# Problem requirements
If a line in the records below contains "lines", copy that line.

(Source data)
::::::
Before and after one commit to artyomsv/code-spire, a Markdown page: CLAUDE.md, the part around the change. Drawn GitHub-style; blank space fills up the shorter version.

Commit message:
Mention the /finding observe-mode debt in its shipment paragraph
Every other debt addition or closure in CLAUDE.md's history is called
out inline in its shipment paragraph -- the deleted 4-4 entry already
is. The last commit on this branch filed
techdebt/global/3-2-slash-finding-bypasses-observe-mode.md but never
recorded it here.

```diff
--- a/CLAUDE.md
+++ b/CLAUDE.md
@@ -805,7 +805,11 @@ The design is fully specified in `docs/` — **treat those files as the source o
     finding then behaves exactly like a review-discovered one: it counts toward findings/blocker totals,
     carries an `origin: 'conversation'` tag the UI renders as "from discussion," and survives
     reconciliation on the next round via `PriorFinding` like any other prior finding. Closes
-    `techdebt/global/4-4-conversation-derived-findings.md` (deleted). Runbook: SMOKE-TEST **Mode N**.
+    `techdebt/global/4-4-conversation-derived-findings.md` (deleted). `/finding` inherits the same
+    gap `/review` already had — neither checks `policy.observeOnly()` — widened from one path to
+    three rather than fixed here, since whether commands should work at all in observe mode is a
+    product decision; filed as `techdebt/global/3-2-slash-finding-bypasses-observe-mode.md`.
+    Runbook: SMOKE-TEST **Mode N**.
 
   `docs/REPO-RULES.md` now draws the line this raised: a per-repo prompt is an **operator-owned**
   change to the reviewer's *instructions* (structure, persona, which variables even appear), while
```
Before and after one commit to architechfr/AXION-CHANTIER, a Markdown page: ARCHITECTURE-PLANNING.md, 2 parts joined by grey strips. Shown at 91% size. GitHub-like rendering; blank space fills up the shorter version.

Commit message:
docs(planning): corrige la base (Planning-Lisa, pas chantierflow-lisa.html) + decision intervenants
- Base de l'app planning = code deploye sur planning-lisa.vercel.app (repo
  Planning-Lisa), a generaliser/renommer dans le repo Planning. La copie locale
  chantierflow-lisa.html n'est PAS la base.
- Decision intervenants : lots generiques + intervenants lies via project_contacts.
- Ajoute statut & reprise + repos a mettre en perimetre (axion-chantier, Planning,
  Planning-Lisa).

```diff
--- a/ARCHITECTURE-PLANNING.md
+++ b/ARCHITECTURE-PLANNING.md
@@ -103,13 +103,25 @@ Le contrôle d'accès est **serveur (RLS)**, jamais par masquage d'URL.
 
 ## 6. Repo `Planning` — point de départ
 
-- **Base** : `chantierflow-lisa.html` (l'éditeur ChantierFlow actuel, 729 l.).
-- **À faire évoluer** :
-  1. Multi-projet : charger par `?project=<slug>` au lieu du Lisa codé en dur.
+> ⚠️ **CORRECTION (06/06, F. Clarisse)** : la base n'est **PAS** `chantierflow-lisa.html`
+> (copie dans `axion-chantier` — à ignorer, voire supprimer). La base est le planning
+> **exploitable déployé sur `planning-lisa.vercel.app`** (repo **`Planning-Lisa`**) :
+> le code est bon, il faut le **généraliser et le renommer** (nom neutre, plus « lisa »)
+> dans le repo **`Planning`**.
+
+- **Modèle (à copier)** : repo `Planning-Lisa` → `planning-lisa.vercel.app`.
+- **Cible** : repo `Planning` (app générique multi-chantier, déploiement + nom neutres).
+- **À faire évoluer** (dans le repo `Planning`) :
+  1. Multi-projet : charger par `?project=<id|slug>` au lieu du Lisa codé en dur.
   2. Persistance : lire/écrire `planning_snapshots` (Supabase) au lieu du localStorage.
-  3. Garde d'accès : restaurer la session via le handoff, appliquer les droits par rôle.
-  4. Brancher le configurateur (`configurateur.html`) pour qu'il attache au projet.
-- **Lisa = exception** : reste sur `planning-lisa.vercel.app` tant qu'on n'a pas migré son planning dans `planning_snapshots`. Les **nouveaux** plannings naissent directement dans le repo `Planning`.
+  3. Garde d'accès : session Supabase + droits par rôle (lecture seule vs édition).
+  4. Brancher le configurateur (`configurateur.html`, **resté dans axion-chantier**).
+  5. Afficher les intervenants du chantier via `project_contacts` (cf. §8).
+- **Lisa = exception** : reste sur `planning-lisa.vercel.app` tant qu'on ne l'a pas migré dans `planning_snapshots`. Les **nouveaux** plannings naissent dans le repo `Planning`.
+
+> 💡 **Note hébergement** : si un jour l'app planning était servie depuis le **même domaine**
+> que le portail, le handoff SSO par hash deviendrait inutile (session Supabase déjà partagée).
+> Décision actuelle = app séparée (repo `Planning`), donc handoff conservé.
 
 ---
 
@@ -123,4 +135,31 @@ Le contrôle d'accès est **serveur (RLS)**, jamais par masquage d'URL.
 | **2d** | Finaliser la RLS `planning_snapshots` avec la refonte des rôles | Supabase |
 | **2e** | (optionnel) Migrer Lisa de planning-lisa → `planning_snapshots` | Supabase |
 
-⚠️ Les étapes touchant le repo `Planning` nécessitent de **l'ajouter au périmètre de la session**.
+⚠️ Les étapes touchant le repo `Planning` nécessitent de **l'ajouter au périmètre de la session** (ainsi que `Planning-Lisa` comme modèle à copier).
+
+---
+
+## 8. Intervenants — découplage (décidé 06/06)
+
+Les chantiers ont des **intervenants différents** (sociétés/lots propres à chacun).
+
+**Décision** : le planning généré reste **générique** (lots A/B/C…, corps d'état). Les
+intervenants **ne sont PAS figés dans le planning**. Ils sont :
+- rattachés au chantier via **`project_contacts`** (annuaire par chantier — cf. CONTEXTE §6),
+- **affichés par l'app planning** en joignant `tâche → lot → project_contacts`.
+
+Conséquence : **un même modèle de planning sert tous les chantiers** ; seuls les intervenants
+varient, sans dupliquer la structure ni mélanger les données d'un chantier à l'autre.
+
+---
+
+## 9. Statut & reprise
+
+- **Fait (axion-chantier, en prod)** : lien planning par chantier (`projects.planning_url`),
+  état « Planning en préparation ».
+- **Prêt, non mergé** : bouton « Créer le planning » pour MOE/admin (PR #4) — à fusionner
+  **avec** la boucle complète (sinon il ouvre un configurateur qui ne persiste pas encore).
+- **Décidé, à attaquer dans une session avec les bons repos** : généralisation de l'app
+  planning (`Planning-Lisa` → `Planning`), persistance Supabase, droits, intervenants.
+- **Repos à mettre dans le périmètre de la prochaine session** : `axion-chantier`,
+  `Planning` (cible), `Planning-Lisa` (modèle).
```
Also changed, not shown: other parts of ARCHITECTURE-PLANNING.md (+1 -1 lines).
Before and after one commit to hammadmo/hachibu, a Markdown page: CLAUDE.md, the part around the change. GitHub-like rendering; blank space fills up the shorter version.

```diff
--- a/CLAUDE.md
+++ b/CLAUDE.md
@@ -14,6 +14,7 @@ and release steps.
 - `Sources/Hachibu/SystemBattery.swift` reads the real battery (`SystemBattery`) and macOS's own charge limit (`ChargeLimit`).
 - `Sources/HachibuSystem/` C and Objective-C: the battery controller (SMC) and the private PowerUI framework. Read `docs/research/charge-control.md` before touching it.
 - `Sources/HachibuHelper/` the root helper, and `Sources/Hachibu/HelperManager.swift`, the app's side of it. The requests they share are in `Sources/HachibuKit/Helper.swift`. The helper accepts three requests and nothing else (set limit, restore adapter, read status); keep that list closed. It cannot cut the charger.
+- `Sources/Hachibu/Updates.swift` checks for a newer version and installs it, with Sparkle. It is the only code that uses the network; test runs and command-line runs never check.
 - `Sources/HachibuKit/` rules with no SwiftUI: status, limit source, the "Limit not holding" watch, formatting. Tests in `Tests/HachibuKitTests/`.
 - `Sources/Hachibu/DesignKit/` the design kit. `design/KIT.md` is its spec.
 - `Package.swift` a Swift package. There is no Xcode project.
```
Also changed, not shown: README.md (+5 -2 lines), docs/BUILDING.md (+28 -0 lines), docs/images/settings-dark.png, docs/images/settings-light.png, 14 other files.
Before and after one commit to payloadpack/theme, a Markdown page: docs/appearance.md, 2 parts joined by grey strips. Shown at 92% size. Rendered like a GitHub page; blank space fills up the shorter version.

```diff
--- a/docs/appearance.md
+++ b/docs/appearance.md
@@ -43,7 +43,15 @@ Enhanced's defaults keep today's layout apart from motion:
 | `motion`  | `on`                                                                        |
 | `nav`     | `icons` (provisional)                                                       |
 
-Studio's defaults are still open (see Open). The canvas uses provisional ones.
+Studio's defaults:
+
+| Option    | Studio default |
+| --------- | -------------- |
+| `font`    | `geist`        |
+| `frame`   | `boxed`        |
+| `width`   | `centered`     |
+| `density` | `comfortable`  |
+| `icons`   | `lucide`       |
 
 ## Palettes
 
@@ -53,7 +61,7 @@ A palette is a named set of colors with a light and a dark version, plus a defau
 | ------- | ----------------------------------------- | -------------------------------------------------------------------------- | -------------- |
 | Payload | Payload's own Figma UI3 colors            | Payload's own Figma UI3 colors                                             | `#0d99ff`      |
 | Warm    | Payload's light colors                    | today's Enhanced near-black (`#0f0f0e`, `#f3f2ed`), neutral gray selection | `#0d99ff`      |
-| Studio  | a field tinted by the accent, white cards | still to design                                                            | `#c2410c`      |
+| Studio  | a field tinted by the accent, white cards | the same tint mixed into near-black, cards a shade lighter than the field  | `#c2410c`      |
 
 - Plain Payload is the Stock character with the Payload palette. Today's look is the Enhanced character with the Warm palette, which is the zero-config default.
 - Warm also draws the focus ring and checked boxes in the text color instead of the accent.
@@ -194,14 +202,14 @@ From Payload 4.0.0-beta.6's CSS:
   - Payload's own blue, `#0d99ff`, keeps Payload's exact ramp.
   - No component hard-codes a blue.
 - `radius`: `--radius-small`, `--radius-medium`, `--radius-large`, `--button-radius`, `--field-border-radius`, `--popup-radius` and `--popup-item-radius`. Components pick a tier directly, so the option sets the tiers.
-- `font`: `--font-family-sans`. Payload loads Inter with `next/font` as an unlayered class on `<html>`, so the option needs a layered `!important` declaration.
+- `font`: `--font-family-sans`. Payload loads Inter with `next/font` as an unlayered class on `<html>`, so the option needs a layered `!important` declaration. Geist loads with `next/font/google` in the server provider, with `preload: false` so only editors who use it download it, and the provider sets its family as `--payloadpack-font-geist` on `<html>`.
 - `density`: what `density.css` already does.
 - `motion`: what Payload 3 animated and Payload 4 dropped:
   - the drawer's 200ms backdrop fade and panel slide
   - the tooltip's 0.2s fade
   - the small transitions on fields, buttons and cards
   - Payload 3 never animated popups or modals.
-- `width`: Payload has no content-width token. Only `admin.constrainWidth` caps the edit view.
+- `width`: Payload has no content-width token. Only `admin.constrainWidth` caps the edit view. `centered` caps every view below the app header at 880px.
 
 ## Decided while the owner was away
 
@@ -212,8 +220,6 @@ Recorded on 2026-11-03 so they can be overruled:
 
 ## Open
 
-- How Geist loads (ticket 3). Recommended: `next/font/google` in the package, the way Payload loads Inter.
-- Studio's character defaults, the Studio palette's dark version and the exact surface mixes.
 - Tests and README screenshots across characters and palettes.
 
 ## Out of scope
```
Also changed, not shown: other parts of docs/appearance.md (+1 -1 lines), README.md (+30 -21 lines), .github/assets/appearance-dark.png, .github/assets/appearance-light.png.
::::::
# Answer for this exercise
Also changed, not shown: other parts of ARCHITECTURE-PLANNING.md (+1 -1 lines).
Also changed, not shown: README.md (+5 -2 lines), docs/BUILDING.md (+28 -0 lines), docs/images/settings-dark.png, docs/images/settings-light.png, 14 other files.
Also changed, not shown: other parts of docs/appearance.md (+1 -1 lines), README.md (+30 -21 lines), .github/assets/appearance-dark.png, .github/assets/appearance-light.png.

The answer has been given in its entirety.